Entries shown —
════

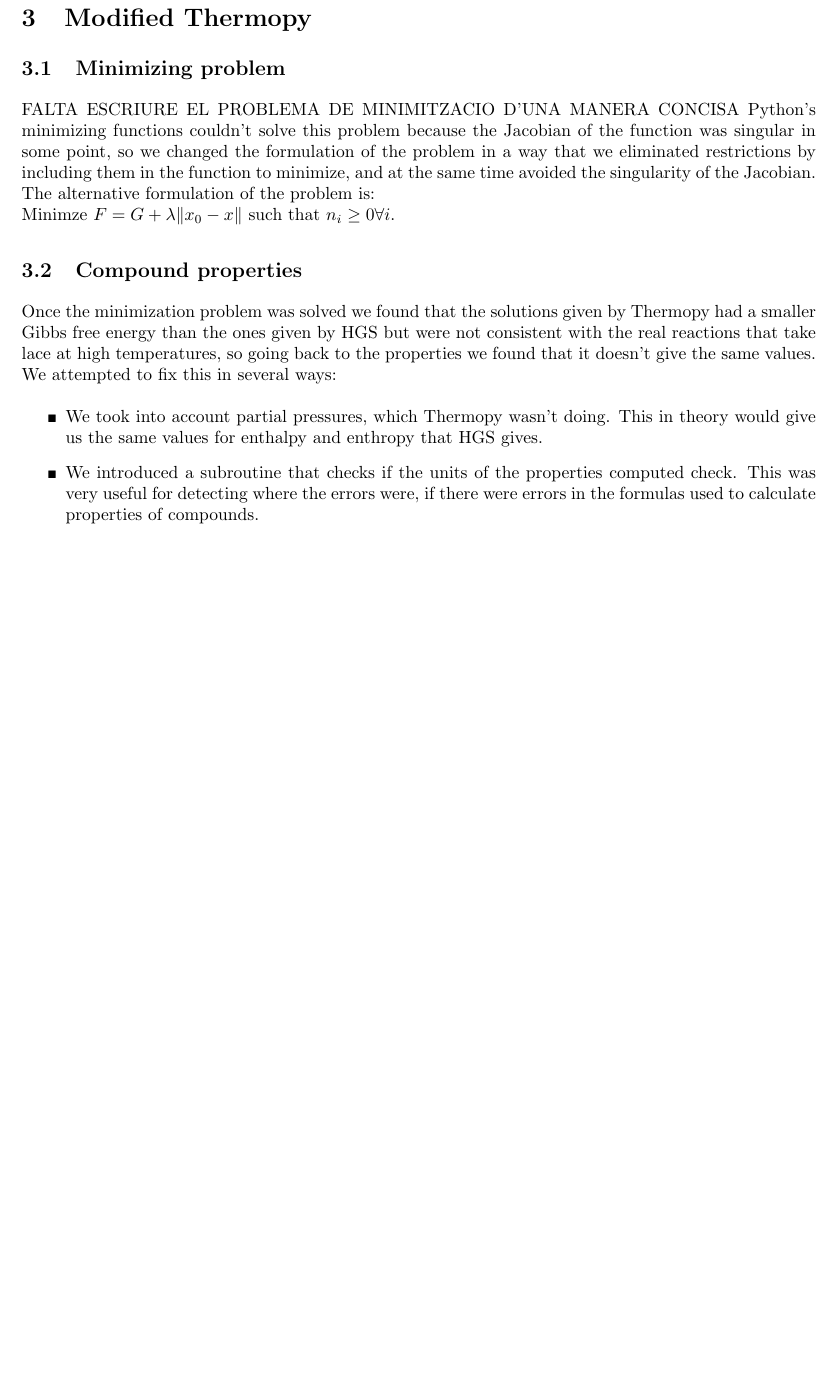
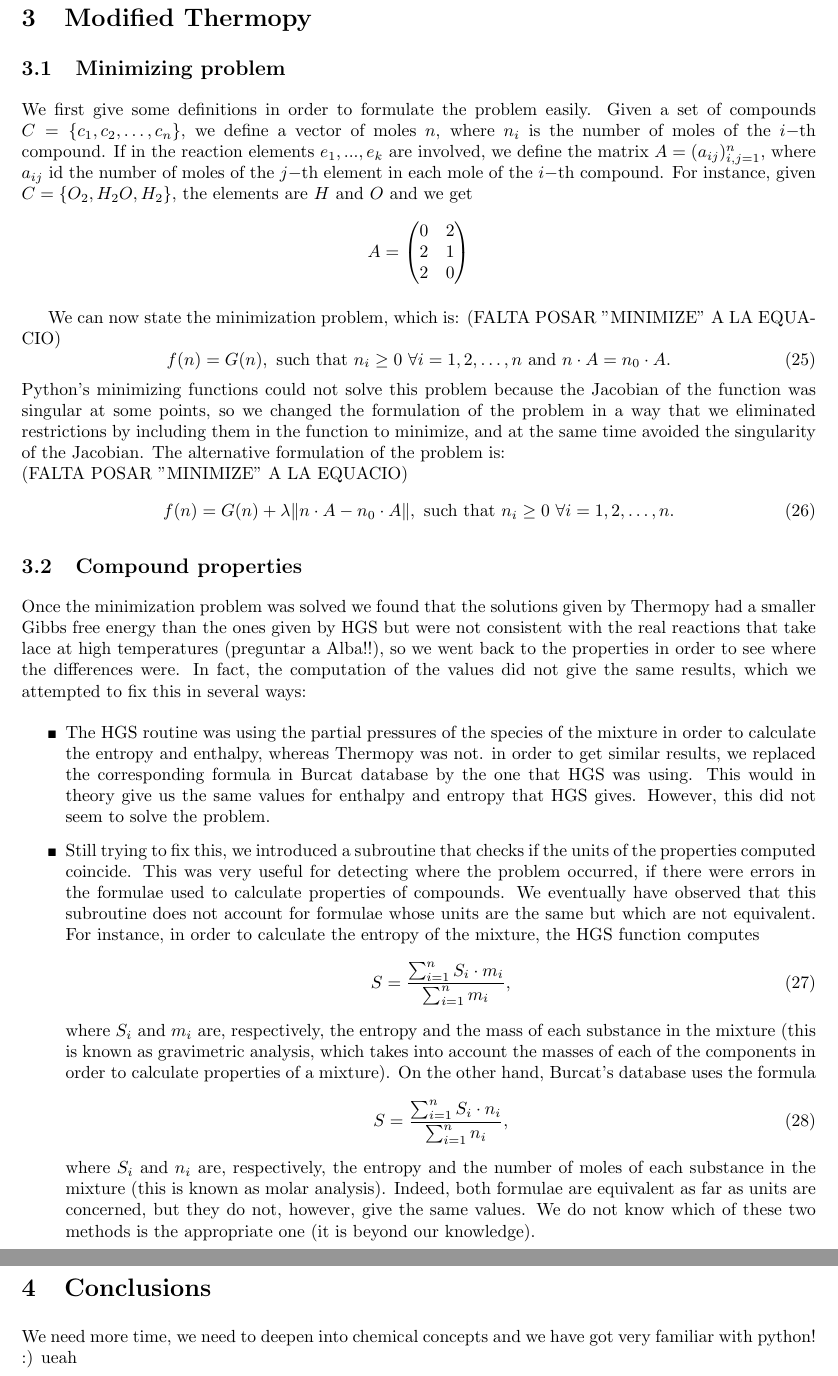
Before and after one commit to fme-mmt/rocket, a LaTeX document (doc/Paper/Equilibrium for combustion of rocket propellant.tex): part of page 6 of 6 before the commit and two parts of pages 6 and 7 of 7 after it, the two joined at a grey line, cut so that both start at the same text, the shorter picture padded with empty space. Compiled offline with pdfLaTeX.

Commit message:
Ampliada la explicacio.

```diff
--- a/doc/Paper/Equilibrium for combustion of rocket propellant.tex
+++ b/doc/Paper/Equilibrium for combustion of rocket propellant.tex
@@ -281,12 +283,38 @@ Since our idea was to "implement HGS in python" we attempted to fix the issues t
 \subsection{Minimizing problem}
-FALTA ESCRIURE EL PROBLEMA DE MINIMITZACIO D'UNA MANERA CONCISA
-Python's minimizing functions couldn't solve this problem because the Jacobian of the function was singular in some point, so we changed the formulation of the problem in a way that we eliminated restrictions by including them in the function to minimize, and at the same time avoided the singularity of the Jacobian.
+We first give some definitions in order to formulate the problem easily. Given a set of compounds $C = \{c_1,c_2,\dots,c_n\} $, we define a vector of moles $n$, where $n_i$ is the number of moles of the $i-$th compound.
+If in the reaction elements $e_{1},...,e_{k}$ are involved, we define the matrix $A=(a_{ij})_{i,j=1}^n$, where $a_{ij}$ id the number of moles of the $j-$th element in each mole of the $i-$th compound.
+For instance, given $C = \{O_2,H_2O,H_2\}$, the elements are $H$ and $O$ and we get
+\begin{equation*}
+A = \begin{pmatrix}0&2\\ 2&1\\ 2&0
+\end{pmatrix}
+\end{equation*}
+
+We can now state the minimization problem, which is:
+(FALTA POSAR "MINIMIZE" A LA EQUACIO)
+\begin{equation}
+f(n) = G(n), \text{ such that } n_{i} \geq 0 \ \forall i=1,2,\dots,n \text{ and } n\cdot A = n_0\cdot A.
+\end{equation}
+Python's minimizing functions could not solve this problem because the Jacobian of the function was singular at some points, so we changed the formulation of the problem in a way that we eliminated restrictions by including them in the function to minimize, and at the same time avoided the singularity of the Jacobian.
 The alternative formulation of the problem is:\\
-Minimze $F = G + \lambda \lVert x_{0} - x \lVert$ such that $n_{i} \geq 0 \forall i$. % %les n son els mols dels compostos, les x els mols dels elements
+(FALTA POSAR "MINIMIZE" A LA EQUACIO)
+\begin{equation}
+f(n) = G(n) + \lambda \lVert n\cdot A - n_0\cdot A \lVert, \ \text{such that } n_{i} \geq 0 \ \forall i=1,2,\dots,n.
+\end{equation}
 \subsection{Compound properties}
-Once the minimization problem was solved we found that the solutions given by Thermopy had a smaller Gibbs free energy than the ones given by HGS but were not consistent with the real reactions that take lace at high temperatures, so going back to the properties we found that it doesn't give the same values. We attempted to fix this in several ways:
+Once the minimization problem was solved we found that the solutions given by Thermopy had a smaller Gibbs free energy than the ones given by HGS but were not consistent with the real reactions that take lace at high temperatures  (preguntar a Alba!!), so we went back to the properties in order to see where the differences were. In fact, the computation of the values did not give the same results, which we attempted to fix this in several ways:
 \begin{itemize}
-\item We took into account partial pressures, which Thermopy wasn't doing. This in theory would give us the same values for enthalpy and enthropy that HGS gives.
-\item We introduced a subroutine that checks if the units of the properties computed check. This was very useful for detecting where the errors were, if there were errors in the formulas used to calculate properties of compounds.
+\item The HGS routine was using the partial pressures of the species of the mixture in order to calculate the entropy and enthalpy, whereas Thermopy was not. in order to get similar results, we replaced the corresponding formula in Burcat database by the one that HGS was using. This would in theory give us the same values for enthalpy and entropy that HGS gives. However, this did not seem to solve the problem.
+\item Still trying to fix this, we introduced a subroutine that checks if the units of the properties computed coincide. This was very useful for detecting where the problem occurred, if there were errors in the formulae used to calculate properties of compounds. We eventually have observed that this subroutine does not account for formulae whose units are the same but which are not equivalent. For instance, in order to calculate the entropy of the mixture, the HGS function computes
+\begin{equation}
+S = \frac{\sum_{i=1}^n S_i\cdot m_i}{\sum_{i=1}^n m_i},
+\end{equation}
+where $S_i$ and $m_i$ are, respectively, the entropy and the mass of each substance in the mixture (this is known as gravimetric analysis, which takes into account the masses of each of the components in order to calculate properties of a mixture). On the other hand, Burcat's database uses the formula
+\begin{equation}
+S = \frac{\sum_{i=1}^n S_i\cdot n_i}{\sum_{i=1}^n n_i},
+\end{equation}
+where $S_i$ and $n_i$ are, respectively, the entropy and the number of moles of each substance in the mixture (this is known as molar analysis). Indeed, both formulae are equivalent as far as units are concerned, but they do not, however, give the same values. We do not know which of these two methods is the appropriate one (it is beyond our knowledge).
 \end{itemize}
+
+\section{Conclusions}
+We need more time, we need to deepen into chemical concepts and we have got very familiar with python! :) ueah
 \end{document}
```
Also changed, not shown: doc/Paper/Equilibrium for combustion of rocket propellant.pdf, doc/Paper/Equilibrium for combustion of rocket propellant.tex (14 more changed lines).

════

About this exercise — The records above, minus their pictures, are to be returned verbatim.

Response to this task —
Before and after one commit to fme-mmt/rocket, a LaTeX document (doc/Paper/Equilibrium for combustion of rocket propellant.tex): part of page 6 of 6 before the commit and two parts of pages 6 and 7 of 7 after it, the two joined at a grey line, cut so that both start at the same text, the shorter picture padded with empty space. Compiled offline with pdfLaTeX.

Commit message:
Ampliada la explicacio.

```diff
--- a/doc/Paper/Equilibrium for combustion of rocket propellant.tex
+++ b/doc/Paper/Equilibrium for combustion of rocket propellant.tex
@@ -281,12 +283,38 @@ Since our idea was to "implement HGS in python" we attempted to fix the issues t
 \subsection{Minimizing problem}
-FALTA ESCRIURE EL PROBLEMA DE MINIMITZACIO D'UNA MANERA CONCISA
-Python's minimizing functions couldn't solve this problem because the Jacobian of the function was singular in some point, so we changed the formulation of the problem in a way that we eliminated restrictions by including them in the function to minimize, and at the same time avoided the singularity of the Jacobian.
+We first give some definitions in order to formulate the problem easily. Given a set of compounds $C = \{c_1,c_2,\dots,c_n\} $, we define a vector of moles $n$, where $n_i$ is the number of moles of the $i-$th compound.
+If in the reaction elements $e_{1},...,e_{k}$ are involved, we define the matrix $A=(a_{ij})_{i,j=1}^n$, where $a_{ij}$ id the number of moles of the $j-$th element in each mole of the $i-$th compound.
+For instance, given $C = \{O_2,H_2O,H_2\}$, the elements are $H$ and $O$ and we get
+\begin{equation*}
+A = \begin{pmatrix}0&2\\ 2&1\\ 2&0
+\end{pmatrix}
+\end{equation*}
+
+We can now state the minimization problem, which is:
+(FALTA POSAR "MINIMIZE" A LA EQUACIO)
+\begin{equation}
+f(n) = G(n), \text{ such that } n_{i} \geq 0 \ \forall i=1,2,\dots,n \text{ and } n\cdot A = n_0\cdot A.
+\end{equation}
+Python's minimizing functions could not solve this problem because the Jacobian of the function was singular at some points, so we changed the formulation of the problem in a way that we eliminated restrictions by including them in the function to minimize, and at the same time avoided the singularity of the Jacobian.
 The alternative formulation of the problem is:\\
-Minimze $F = G + \lambda \lVert x_{0} - x \lVert$ such that $n_{i} \geq 0 \forall i$. % %les n son els mols dels compostos, les x els mols dels elements
+(FALTA POSAR "MINIMIZE" A LA EQUACIO)
+\begin{equation}
+f(n) = G(n) + \lambda \lVert n\cdot A - n_0\cdot A \lVert, \ \text{such that } n_{i} \geq 0 \ \forall i=1,2,\dots,n.
+\end{equation}
 \subsection{Compound properties}
-Once the minimization problem was solved we found that the solutions given by Thermopy had a smaller Gibbs free energy than the ones given by HGS but were not consistent with the real reactions that take lace at high temperatures, so going back to the properties we found that it doesn't give the same values. We attempted to fix this in several ways:
+Once the minimization problem was solved we found that the solutions given by Thermopy had a smaller Gibbs free energy than the ones given by HGS but were not consistent with the real reactions that take lace at high temperatures  (preguntar a Alba!!), so we went back to the properties in order to see where the differences were. In fact, the computation of the values did not give the same results, which we attempted to fix this in several ways:
 \begin{itemize}
-\item We took into account partial pressures, which Thermopy wasn't doing. This in theory would give us the same values for enthalpy and enthropy that HGS gives.
-\item We introduced a subroutine that checks if the units of the properties computed check. This was very useful for detecting where the errors were, if there were errors in the formulas used to calculate properties of compounds.
+\item The HGS routine was using the partial pressures of the species of the mixture in order to calculate the entropy and enthalpy, whereas Thermopy was not. in order to get similar results, we replaced the corresponding formula in Burcat database by the one that HGS was using. This would in theory give us the same values for enthalpy and entropy that HGS gives. However, this did not seem to solve the problem.
+\item Still trying to fix this, we introduced a subroutine that checks if the units of the properties computed coincide. This was very useful for detecting where the problem occurred, if there were errors in the formulae used to calculate properties of compounds. We eventually have observed that this subroutine does not account for formulae whose units are the same but which are not equivalent. For instance, in order to calculate the entropy of the mixture, the HGS function computes
+\begin{equation}
+S = \frac{\sum_{i=1}^n S_i\cdot m_i}{\sum_{i=1}^n m_i},
+\end{equation}
+where $S_i$ and $m_i$ are, respectively, the entropy and the mass of each substance in the mixture (this is known as gravimetric analysis, which takes into account the masses of each of the components in order to calculate properties of a mixture). On the other hand, Burcat's database uses the formula
+\begin{equation}
+S = \frac{\sum_{i=1}^n S_i\cdot n_i}{\sum_{i=1}^n n_i},
+\end{equation}
+where $S_i$ and $n_i$ are, respectively, the entropy and the number of moles of each substance in the mixture (this is known as molar analysis). Indeed, both formulae are equivalent as far as units are concerned, but they do not, however, give the same values. We do not know which of these two methods is the appropriate one (it is beyond our knowledge).
 \end{itemize}
+
+\section{Conclusions}
+We need more time, we need to deepen into chemical concepts and we have got very familiar with python! :) ueah
 \end{document}
```
Also changed, not shown: doc/Paper/Equilibrium for combustion of rocket propellant.pdf, doc/Paper/Equilibrium for combustion of rocket propellant.tex (14 more changed lines).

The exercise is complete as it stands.